Monday, September 11, 2017, 12:00pm to 1:45pm


Allison Dining Room
Elizabeth Oltmans Ananat, Associate Professor of Public Policy and Economics, Duke University.

Elizabeth Oltmans AnanatThe income gap in children’s academic achievement is large and growing in the United States, raising concerns about intergenerational social mobility and global competitiveness. Yet it remains unclear whether the association between children’s achievement and income is causal, because both family and local economic circumstances are endogenous to a host of other, difficult-to-measure characteristics.

We take advantage of local economic growth generated by the extraction of natural gas in the Marcellus Shale geological formation to study whether improving economic conditions affect children’s academic achievement.

We find that local economic booms increase test scores, but only in initially disadvantaged districts; effects are negligible in more affluent districts. In contrast to recent work arguing that early childhood is a uniquely important window for addressing disadvantage, we find that test scores increase fairly uniformly across ages.

About the speaker

Elizabeth Oltmans Ananat is Associate Professor of Public Policy and Economics at Duke University. Her research focuses on the intergenerational dynamics of poverty and inequality.

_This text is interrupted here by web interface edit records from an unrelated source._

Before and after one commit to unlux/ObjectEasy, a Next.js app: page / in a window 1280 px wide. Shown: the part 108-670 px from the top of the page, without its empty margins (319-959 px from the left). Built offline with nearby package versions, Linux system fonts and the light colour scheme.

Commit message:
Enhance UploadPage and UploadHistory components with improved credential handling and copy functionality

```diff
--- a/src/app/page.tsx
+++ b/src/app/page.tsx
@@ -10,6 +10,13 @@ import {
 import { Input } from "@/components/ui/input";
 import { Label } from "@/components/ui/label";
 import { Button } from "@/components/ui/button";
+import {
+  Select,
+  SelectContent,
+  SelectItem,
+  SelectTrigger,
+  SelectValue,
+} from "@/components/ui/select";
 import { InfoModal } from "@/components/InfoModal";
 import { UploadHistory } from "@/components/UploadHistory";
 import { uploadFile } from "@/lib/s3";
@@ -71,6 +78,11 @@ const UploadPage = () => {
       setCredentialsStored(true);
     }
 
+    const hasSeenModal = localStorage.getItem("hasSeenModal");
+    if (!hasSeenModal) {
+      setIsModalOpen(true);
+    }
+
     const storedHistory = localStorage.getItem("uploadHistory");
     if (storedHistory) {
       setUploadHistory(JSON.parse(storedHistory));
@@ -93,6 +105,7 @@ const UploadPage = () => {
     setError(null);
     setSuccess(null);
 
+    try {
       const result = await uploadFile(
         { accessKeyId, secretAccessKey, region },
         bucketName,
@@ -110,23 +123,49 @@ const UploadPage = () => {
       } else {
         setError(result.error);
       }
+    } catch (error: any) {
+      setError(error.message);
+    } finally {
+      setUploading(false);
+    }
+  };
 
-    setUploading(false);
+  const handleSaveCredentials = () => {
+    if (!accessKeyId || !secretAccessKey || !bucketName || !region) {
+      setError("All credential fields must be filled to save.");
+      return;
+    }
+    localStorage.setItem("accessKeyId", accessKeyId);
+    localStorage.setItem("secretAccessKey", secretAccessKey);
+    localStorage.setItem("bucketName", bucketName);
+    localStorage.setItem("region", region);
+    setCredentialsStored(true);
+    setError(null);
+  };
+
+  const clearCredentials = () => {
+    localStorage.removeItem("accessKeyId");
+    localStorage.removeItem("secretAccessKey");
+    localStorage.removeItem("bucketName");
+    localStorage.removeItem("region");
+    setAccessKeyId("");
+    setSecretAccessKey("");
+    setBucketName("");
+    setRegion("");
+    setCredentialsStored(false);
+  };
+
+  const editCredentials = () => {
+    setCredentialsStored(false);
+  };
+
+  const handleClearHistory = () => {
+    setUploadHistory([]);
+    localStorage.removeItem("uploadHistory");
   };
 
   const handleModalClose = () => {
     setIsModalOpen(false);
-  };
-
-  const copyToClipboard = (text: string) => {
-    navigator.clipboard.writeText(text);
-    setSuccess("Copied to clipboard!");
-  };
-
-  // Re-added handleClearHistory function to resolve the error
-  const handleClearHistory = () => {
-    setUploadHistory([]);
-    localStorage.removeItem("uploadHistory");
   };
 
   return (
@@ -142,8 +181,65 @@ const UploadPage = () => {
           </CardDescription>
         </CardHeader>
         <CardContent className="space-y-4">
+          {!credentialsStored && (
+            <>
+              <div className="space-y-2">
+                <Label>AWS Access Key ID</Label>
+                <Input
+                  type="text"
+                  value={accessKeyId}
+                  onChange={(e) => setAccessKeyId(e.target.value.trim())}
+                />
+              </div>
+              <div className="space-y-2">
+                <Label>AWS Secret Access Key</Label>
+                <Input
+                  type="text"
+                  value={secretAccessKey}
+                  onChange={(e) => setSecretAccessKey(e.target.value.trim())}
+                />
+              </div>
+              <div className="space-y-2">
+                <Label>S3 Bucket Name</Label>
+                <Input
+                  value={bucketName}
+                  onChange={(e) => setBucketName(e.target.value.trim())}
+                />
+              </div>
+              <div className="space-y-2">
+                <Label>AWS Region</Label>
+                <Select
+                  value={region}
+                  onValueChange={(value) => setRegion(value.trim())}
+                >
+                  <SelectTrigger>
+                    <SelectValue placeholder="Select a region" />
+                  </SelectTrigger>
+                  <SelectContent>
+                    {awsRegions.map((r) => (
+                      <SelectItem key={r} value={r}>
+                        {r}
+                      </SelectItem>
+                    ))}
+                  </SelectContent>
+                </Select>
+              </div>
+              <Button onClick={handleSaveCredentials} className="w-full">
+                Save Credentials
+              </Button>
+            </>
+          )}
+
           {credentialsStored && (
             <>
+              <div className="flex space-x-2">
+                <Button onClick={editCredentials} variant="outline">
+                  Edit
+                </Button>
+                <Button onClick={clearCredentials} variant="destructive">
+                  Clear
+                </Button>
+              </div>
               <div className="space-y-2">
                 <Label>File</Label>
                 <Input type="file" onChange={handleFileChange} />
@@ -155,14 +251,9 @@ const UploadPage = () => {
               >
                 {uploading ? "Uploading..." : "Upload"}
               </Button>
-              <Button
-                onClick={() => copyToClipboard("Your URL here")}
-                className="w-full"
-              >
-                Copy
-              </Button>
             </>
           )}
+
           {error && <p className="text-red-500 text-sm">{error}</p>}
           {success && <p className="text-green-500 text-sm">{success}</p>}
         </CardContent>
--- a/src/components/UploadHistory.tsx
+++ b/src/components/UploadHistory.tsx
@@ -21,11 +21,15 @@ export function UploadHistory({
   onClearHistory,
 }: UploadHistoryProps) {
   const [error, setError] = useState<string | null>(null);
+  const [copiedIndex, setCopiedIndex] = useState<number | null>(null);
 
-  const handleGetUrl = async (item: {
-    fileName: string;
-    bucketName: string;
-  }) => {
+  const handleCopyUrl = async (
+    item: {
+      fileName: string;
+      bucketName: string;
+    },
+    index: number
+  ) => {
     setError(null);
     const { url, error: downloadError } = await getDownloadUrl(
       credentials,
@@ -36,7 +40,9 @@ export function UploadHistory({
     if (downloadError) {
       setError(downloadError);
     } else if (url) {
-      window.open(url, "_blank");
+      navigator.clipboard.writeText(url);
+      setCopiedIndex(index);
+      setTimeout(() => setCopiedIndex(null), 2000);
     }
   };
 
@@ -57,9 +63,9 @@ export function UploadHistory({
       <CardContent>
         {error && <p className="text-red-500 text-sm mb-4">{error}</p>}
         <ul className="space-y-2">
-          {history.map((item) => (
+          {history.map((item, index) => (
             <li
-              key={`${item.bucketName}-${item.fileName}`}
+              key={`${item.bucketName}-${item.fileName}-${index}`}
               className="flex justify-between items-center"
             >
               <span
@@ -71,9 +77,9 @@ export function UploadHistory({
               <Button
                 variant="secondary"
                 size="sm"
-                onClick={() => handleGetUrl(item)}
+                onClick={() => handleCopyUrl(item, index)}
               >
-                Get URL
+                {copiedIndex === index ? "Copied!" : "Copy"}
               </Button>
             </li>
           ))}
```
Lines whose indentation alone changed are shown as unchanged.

Ananat received a B.A. in political economy and mathematics at Williams College in 1999, a master's degree in public policy from the Ford School at the University of Michigan in 2001, and a Ph.D. in economics from the Massachusetts Institute of Technology in 2006. In 2010 she served as Senior Economist for Labor, Education, and Welfare at the White House Council of Economic Advisers. 

Learn more about Elizabeth Oltmans Ananat's work
Elizabeth Oltmans Ananat homepage


See also: Fall 2017